··· SOURCE RECORDS ···
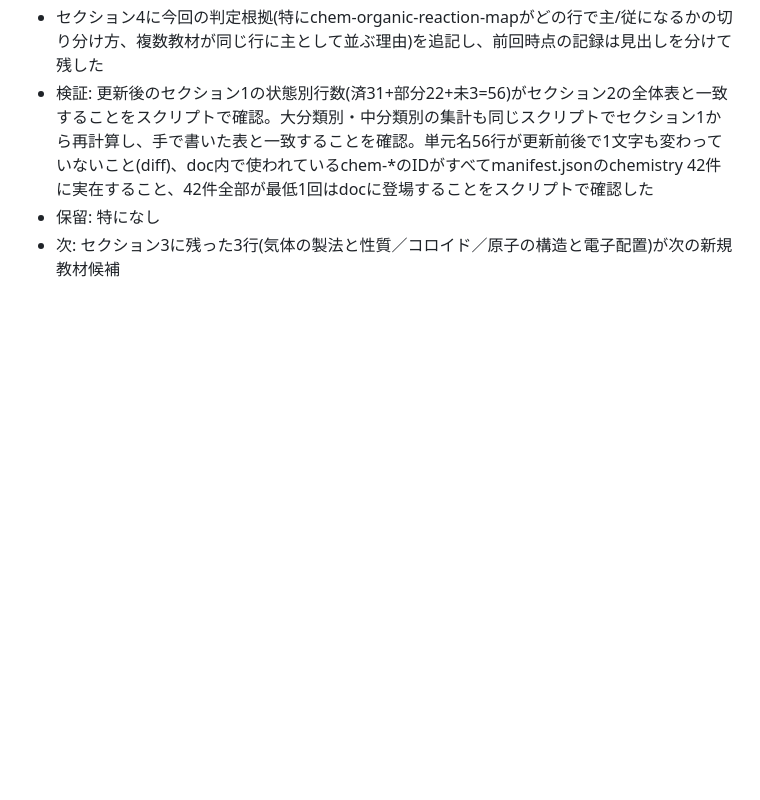
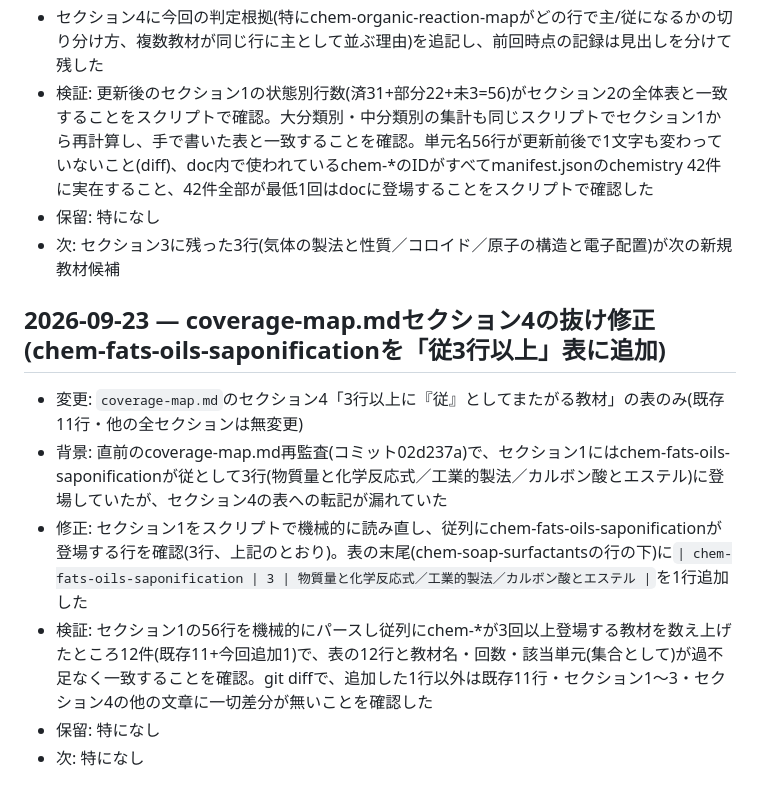
Before and after one commit to hashitaka111-lgtm/science-interactive-materials, a Markdown page: DEVLOG.md, the part around the change. Rendered like a GitHub page; blank space fills up the shorter version.

Commit message:
coverage-map.mdセクション4の抜け修正(chem-fats-oils-saponificationを追加)
セクション1では従3行に登場していたが、セクション4の「従3行以上」表への
転記が漏れていた。表の末尾に1行追加し、他は一切変更していない。

Co-Authored-By: Claude Sonnet 5 <noreply@anthropic.com>

```diff
--- a/DEVLOG.md
+++ b/DEVLOG.md
@@ -454,3 +454,12 @@
 - 検証: 更新後のセクション1の状態別行数(済31+部分22+未3=56)がセクション2の全体表と一致することをスクリプトで確認。大分類別・中分類別の集計も同じスクリプトでセクション1から再計算し、手で書いた表と一致することを確認。単元名56行が更新前後で1文字も変わっていないこと(diff)、doc内で使われているchem-*のIDがすべてmanifest.jsonのchemistry 42件に実在すること、42件全部が最低1回はdocに登場することをスクリプトで確認した
 - 保留: 特になし
 - 次: セクション3に残った3行(気体の製法と性質／コロイド／原子の構造と電子配置)が次の新規教材候補
+
+## 2026-09-23 — coverage-map.mdセクション4の抜け修正(chem-fats-oils-saponificationを「従3行以上」表に追加)
+
+- 変更: `coverage-map.md`のセクション4「3行以上に『従』としてまたがる教材」の表のみ(既存11行・他の全セクションは無変更)
+- 背景: 直前のcoverage-map.md再監査(コミット02d237a)で、セクション1にはchem-fats-oils-saponificationが従として3行(物質量と化学反応式／工業的製法／カルボン酸とエステル)に登場していたが、セクション4の表への転記が漏れていた
+- 修正: セクション1をスクリプトで機械的に読み直し、従列にchem-fats-oils-saponificationが登場する行を確認(3行、上記のとおり)。表の末尾(chem-soap-surfactantsの行の下)に`| chem-fats-oils-saponification | 3 | 物質量と化学反応式／工業的製法／カルボン酸とエステル |`を1行追加した
+- 検証: セクション1の56行を機械的にパースし従列にchem-*が3回以上登場する教材を数え上げたところ12件(既存11+今回追加1)で、表の12行と教材名・回数・該当単元(集合として)が過不足なく一致することを確認。git diffで、追加した1行以外は既存11行・セクション1〜3・セクション4の他の文章に一切差分が無いことを確認した
+- 保留: 特になし
+- 次: 特になし
```
Also changed, not shown: coverage-map.md (+1 -0 lines).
···
# YOUR TASK
From first line to last, return the records verbatim without their pictures.

# YOUR SOLUTION
Before and after one commit to hashitaka111-lgtm/science-interactive-materials, a Markdown page: DEVLOG.md, the part around the change. Rendered like a GitHub page; blank space fills up the shorter version.

Commit message:
coverage-map.mdセクション4の抜け修正(chem-fats-oils-saponificationを追加)
セクション1では従3行に登場していたが、セクション4の「従3行以上」表への
転記が漏れていた。表の末尾に1行追加し、他は一切変更していない。

Co-Authored-By: Claude Sonnet 5 <noreply@anthropic.com>

```diff
--- a/DEVLOG.md
+++ b/DEVLOG.md
@@ -454,3 +454,12 @@
 - 検証: 更新後のセクション1の状態別行数(済31+部分22+未3=56)がセクション2の全体表と一致することをスクリプトで確認。大分類別・中分類別の集計も同じスクリプトでセクション1から再計算し、手で書いた表と一致することを確認。単元名56行が更新前後で1文字も変わっていないこと(diff)、doc内で使われているchem-*のIDがすべてmanifest.jsonのchemistry 42件に実在すること、42件全部が最低1回はdocに登場することをスクリプトで確認した
 - 保留: 特になし
 - 次: セクション3に残った3行(気体の製法と性質／コロイド／原子の構造と電子配置)が次の新規教材候補
+
+## 2026-09-23 — coverage-map.mdセクション4の抜け修正(chem-fats-oils-saponificationを「従3行以上」表に追加)
+
+- 変更: `coverage-map.md`のセクション4「3行以上に『従』としてまたがる教材」の表のみ(既存11行・他の全セクションは無変更)
+- 背景: 直前のcoverage-map.md再監査(コミット02d237a)で、セクション1にはchem-fats-oils-saponificationが従として3行(物質量と化学反応式／工業的製法／カルボン酸とエステル)に登場していたが、セクション4の表への転記が漏れていた
+- 修正: セクション1をスクリプトで機械的に読み直し、従列にchem-fats-oils-saponificationが登場する行を確認(3行、上記のとおり)。表の末尾(chem-soap-surfactantsの行の下)に`| chem-fats-oils-saponification | 3 | 物質量と化学反応式／工業的製法／カルボン酸とエステル |`を1行追加した
+- 検証: セクション1の56行を機械的にパースし従列にchem-*が3回以上登場する教材を数え上げたところ12件(既存11+今回追加1)で、表の12行と教材名・回数・該当単元(集合として)が過不足なく一致することを確認。git diffで、追加した1行以外は既存11行・セクション1〜3・セクション4の他の文章に一切差分が無いことを確認した
+- 保留: 特になし
+- 次: 特になし
```
Also changed, not shown: coverage-map.md (+1 -0 lines).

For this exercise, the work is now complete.